The real Bianca Saunders

2 Feb 2024


Words by Flora Macdonald Johnston

This time last year, British-Caribbean designer Bianca Saunders hosted her first runway in Paris - to much critical acclaim. With only two weeks to organise due to the world emerging from Covid, Saunders curated an intimate salon-style showcase where male models of varying ages walked in suits that were innately masculine and yet feminine. Cinched, stretched, tucked and draped, her suits are now easily recognisable - the Saunders silhouette. Having just won the coveted Andam prize (whose previous winners include Martin Margeila and Iris Van Herpen), Saunders received mentorship by Cedric Charbit, CEO of Balenciaga. “He taught me self-confidence, and to simply trust in my work,” says Saunders of the experience.

Fast foward 12 months and today we are in Saunders’ studio in Peckham, on the coldest day of the year so far. Dressed in an oversized bomber jacket, brushed wool skirt and chunky black boots paired with silver earrings, the menswear deisgner looks understated and effortlessly cool. The studio is filled with rails of neatly arranged pattern cuttings, a new design for a waistcoat is on a table - and sewing machines are tucked into a corner already threaded. It’s organised meticulously. But when speaking with Saunders you can see that’s how her brain works. She is considered, and not one to mince her words, each sentence stitched together neatly like the impeccable garments she creates.


Last year, which marked the fifth for the Saunders brand, was a pivotal moment not just for the label but for Saunders herself; “last year was a hard year. Everyone in the industry talks about the five year itch, that moment in time where a brand is at make or break with their business - it’s when you sink or swim. There’s that, but also the fact that the current climate in the fashion industry is so difficult right now. Just when I started to doubt myself, we won the BFC award and that solidified my mentality - I had to keep going. It’s nice to be celebrated, you know?".

To outsiders, but also young talent who look to Saunders, this statement might seem surprising. Saunders has risen in ways other designers can only dream of - from sneaking into backstage shows at Fashion Weeks in her teens to now being stocked in multiple stores across the world from Selfridges to Bergdorf’s and Harvey Nichols Dubai, with fans including Phoebe Philo and Louis Vuitton’s music director Benji B. But of course, the reality is always less glossy than the output.

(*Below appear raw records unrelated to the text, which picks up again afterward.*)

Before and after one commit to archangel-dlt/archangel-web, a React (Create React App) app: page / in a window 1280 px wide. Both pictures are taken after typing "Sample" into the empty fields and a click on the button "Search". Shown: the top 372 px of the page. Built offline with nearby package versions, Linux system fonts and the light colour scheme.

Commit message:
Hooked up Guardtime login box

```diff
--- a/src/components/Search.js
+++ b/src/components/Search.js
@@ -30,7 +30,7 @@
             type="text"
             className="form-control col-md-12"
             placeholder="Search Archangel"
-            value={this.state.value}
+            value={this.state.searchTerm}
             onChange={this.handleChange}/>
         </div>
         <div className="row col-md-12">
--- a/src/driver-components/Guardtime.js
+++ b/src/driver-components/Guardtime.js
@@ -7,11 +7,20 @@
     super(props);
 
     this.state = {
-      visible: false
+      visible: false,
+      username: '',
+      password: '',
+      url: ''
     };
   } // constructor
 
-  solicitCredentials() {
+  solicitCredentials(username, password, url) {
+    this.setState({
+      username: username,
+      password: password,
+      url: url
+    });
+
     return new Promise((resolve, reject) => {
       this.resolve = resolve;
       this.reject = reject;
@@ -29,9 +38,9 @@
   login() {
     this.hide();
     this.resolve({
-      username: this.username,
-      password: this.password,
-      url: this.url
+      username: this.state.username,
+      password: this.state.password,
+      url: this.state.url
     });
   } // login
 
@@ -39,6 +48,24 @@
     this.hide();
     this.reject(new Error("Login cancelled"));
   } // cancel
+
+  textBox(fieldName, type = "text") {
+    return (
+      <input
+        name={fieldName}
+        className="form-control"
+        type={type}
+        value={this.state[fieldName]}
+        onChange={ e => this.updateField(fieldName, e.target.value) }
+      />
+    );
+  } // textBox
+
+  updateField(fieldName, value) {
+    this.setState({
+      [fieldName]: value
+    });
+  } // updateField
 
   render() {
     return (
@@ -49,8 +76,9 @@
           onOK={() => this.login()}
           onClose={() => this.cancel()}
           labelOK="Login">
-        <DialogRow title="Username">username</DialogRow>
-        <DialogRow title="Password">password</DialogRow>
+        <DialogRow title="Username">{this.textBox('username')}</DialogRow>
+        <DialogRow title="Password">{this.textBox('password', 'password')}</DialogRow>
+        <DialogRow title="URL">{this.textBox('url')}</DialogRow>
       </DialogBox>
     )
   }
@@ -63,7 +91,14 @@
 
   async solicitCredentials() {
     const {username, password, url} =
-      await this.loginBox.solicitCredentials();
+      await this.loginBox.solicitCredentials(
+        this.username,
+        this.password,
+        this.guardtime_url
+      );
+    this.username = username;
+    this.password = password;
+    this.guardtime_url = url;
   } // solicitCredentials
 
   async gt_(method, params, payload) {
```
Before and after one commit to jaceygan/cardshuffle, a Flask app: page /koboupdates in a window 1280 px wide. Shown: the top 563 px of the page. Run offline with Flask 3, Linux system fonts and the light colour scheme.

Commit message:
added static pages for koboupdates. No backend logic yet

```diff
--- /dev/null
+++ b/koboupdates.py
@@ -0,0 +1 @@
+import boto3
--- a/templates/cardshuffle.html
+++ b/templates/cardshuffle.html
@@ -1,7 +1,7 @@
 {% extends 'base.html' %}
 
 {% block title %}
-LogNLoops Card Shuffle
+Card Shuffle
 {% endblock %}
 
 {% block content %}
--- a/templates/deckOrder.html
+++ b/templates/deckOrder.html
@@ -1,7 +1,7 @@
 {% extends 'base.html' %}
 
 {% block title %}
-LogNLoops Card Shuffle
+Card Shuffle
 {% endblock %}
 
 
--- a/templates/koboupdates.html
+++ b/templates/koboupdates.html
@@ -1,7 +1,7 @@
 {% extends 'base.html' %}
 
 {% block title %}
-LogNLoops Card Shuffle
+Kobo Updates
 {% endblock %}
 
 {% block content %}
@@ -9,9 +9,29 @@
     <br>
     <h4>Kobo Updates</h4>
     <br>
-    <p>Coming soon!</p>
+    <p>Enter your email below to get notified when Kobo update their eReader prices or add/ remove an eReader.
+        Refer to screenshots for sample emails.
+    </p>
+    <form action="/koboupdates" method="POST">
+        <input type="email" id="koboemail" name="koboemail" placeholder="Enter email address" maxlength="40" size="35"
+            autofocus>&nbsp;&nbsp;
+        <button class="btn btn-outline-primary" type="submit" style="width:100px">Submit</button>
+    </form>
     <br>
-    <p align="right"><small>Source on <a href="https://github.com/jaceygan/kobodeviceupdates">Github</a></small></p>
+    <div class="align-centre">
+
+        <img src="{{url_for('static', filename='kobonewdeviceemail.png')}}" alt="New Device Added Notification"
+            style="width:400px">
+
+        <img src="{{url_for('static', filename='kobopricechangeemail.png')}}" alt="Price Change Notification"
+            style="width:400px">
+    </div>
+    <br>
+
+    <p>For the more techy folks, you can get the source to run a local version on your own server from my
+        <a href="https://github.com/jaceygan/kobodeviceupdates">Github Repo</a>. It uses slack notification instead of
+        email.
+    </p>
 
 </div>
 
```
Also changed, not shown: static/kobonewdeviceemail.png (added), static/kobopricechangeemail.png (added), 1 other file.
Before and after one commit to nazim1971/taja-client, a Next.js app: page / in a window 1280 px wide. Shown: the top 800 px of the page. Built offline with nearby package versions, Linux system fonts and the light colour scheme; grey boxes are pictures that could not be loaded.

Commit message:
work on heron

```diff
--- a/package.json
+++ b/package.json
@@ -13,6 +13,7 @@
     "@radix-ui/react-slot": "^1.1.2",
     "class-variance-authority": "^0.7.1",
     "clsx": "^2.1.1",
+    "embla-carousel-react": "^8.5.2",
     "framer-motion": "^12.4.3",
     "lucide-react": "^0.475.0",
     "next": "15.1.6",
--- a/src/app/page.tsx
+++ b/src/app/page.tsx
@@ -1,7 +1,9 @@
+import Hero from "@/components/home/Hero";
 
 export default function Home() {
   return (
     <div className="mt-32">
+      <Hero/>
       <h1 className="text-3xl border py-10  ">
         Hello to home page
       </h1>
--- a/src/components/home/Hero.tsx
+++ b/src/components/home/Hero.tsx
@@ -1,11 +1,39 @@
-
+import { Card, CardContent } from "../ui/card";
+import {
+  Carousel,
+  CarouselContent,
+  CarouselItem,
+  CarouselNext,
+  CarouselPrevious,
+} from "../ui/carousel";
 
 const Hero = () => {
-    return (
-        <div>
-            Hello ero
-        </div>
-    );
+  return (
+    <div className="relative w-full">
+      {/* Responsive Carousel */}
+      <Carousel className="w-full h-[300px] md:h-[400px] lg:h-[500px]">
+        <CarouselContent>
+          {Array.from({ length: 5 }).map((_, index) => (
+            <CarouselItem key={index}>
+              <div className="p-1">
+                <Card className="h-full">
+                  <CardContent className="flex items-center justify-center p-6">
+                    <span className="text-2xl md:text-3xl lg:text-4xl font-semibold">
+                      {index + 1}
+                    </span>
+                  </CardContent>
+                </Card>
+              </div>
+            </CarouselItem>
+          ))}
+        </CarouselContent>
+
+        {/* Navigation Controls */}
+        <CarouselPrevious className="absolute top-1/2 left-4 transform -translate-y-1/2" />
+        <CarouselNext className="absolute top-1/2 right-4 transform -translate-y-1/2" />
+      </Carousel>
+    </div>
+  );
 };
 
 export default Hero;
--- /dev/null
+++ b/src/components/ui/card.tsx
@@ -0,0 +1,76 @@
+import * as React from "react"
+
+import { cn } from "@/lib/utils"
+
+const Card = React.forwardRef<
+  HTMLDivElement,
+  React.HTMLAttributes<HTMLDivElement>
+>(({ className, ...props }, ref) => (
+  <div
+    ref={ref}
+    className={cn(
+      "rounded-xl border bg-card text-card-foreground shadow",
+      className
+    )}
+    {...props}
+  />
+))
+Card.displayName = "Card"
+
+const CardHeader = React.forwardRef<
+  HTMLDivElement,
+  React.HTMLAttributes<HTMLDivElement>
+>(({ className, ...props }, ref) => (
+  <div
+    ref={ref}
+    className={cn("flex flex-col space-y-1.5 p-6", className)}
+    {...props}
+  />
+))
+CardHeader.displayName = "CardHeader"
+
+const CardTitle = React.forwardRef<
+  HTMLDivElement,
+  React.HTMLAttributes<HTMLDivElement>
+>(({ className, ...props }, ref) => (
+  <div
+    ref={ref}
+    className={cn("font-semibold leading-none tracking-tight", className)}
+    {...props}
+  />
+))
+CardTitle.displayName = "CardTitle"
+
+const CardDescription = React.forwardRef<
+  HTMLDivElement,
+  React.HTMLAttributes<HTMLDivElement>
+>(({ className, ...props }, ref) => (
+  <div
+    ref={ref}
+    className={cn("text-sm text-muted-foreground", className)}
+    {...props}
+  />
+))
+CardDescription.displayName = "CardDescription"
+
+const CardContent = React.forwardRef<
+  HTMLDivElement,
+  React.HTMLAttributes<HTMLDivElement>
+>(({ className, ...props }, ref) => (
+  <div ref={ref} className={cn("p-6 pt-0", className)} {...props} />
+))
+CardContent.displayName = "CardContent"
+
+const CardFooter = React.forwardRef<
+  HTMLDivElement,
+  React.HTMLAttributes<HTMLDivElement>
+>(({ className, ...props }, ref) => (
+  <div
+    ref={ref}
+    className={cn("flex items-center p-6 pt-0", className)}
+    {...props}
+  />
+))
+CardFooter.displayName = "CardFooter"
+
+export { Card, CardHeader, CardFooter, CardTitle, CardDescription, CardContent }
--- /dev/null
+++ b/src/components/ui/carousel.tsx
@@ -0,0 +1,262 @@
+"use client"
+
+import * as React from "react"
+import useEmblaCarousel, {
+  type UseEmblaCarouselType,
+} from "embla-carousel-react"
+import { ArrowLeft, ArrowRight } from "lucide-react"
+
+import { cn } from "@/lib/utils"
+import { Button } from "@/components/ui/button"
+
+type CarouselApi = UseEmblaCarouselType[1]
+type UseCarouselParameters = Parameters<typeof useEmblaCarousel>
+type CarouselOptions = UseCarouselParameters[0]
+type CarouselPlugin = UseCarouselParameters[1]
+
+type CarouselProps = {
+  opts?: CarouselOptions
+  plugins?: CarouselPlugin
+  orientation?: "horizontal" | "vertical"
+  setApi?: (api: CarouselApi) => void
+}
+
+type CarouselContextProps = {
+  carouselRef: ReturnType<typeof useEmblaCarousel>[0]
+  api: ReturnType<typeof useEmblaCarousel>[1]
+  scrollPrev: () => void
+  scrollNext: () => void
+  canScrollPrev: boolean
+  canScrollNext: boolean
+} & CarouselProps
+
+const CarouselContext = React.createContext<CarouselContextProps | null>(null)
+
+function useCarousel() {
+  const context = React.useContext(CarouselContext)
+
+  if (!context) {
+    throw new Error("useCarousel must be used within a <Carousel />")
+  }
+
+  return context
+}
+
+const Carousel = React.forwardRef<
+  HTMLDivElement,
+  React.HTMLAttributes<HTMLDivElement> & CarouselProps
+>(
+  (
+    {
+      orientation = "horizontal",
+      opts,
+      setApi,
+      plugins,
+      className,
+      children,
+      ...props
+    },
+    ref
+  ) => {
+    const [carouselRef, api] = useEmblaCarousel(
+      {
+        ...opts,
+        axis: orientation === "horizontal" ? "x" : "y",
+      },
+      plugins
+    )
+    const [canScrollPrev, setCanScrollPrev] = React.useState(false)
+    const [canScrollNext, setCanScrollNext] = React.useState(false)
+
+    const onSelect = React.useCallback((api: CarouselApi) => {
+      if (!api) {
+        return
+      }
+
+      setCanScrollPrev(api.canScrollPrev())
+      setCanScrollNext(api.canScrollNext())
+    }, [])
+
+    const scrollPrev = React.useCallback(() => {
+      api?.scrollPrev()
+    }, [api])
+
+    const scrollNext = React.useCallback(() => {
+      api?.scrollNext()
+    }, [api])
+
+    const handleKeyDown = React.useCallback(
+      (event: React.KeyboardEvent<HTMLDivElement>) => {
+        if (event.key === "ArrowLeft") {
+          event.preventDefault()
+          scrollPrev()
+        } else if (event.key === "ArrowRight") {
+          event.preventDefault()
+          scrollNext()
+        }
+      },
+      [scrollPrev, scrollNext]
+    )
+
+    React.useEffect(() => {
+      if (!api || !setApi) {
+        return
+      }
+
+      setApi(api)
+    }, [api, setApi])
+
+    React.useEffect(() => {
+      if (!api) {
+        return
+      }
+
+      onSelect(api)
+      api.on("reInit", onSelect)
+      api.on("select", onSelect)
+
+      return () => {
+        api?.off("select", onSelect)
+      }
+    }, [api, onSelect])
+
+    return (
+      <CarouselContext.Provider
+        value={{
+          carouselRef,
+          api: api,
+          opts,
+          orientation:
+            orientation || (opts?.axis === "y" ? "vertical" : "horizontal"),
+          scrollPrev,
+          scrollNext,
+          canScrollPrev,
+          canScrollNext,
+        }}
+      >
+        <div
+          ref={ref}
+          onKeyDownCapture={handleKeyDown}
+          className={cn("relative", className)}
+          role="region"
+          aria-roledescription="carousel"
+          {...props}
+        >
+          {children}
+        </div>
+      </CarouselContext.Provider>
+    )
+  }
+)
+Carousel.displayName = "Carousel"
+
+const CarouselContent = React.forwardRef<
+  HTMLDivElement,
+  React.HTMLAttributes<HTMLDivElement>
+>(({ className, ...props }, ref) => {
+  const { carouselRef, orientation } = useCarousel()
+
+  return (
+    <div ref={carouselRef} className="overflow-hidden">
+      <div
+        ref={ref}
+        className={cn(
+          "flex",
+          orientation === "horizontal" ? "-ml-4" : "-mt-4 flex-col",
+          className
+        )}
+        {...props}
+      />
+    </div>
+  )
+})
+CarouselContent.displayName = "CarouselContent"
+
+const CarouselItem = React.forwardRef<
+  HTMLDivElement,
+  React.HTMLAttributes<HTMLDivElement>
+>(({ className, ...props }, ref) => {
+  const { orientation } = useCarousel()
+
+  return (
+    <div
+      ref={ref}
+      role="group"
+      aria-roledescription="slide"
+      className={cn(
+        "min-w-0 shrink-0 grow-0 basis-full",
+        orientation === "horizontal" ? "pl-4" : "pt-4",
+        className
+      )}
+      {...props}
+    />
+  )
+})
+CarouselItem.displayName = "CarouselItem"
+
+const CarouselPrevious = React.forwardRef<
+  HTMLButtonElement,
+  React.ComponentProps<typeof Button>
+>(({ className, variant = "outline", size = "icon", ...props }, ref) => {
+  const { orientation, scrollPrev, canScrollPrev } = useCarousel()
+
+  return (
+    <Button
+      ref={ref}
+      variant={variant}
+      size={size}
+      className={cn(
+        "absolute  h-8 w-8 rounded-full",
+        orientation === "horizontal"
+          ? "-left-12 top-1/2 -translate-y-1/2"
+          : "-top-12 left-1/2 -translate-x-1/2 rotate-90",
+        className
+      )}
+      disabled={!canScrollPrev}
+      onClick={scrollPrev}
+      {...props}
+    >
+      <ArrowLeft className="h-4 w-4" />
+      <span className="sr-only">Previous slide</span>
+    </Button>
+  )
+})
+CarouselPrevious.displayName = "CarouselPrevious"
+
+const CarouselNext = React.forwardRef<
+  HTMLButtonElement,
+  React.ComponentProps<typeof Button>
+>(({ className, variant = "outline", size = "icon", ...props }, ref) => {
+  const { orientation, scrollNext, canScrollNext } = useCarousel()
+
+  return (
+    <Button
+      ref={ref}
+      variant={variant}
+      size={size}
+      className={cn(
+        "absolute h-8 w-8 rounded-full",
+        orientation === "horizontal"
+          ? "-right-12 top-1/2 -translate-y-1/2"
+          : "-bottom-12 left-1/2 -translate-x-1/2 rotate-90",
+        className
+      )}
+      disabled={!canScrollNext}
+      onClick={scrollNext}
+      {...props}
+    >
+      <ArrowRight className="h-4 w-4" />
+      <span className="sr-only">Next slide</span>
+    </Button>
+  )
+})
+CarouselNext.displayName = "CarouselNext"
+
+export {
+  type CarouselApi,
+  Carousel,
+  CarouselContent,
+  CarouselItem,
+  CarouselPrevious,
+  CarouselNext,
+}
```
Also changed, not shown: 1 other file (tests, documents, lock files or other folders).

“People don’t know that I'm here [in the studio] five days a week. I am always with the team. I am not absent in this process just because we are where we are.”

So how does the designer overcome her brand’s challenging moments and her own stress? “There's been loads of moments where I'm like, you know what, is this actually worth it? But I have a really good support system,” she says with a smile. “I have people in my life that tell me I can never give up - or say ‘look how far you have come’, ‘if you don't do this what will you do tomorrow?’ You need people like that around you.”


Now more than ever, it feels like this is needed for our young creatives within the industry - support. The landscape of 2024 is complex to say the least, from the cost of living crisis, the potential of AI, removal of tax-free shopping and climate change, designers are facing an uncertain future. But despite all of this, for Saunders, she is steadfast in her vision, there will be no compromise.

Saunders will soon celebrate her six year anniversary, and for this she will be planning an intimate dinner with family and friends of the brand. There will be no Soho House like previous years, she will be celebrating her home - her roots - South-East London, and her mum, a pivotal part to her network will be cooking for her guests. “She always cooks for us backstage at shows, she has always been there from the beginning, so coming together on this feels 360, my mum really is such a part of the brand.”


Saunders did not show on the men's schedule this January, instead choosing to focus her financing in defining the essence of her brand, and solidifying its future. A smart move when you consider runway shows cost designers tens of thousands. “I had a call with someone recently - another designer, and they wanted to do a show and I was like, but is the show going to make money? That's the big part about it, shows are so expensive, so it's got to have a big return for your brand, a return on investment.”

When quizzed on the pressure of shows Saunders replies, “Shows should happen when you have important things to say. And when it makes people feel something. Not every collection needs to have a show attached to it.” Sound advice.

So what has Saunders got planned ? “I am focusing on my new collection, and campaign, but I am also in the process of creating a book.” When pressed on this subject Saunders tells me she can’t speak more on this just yet. We will all have to wait and see.


Saunders reveals she will also collaborate with other artists this year, as well as create a stronger sense of community. “I feel like my brand's had that for a long time,” she muses “but I want to cultivate this further. It’s important to show more of the actual culture around the brand, how I actually live, and how I like to entertain people.”

So, what will the year hold for the menswear designer? “You’ll see, I'm on my own path.”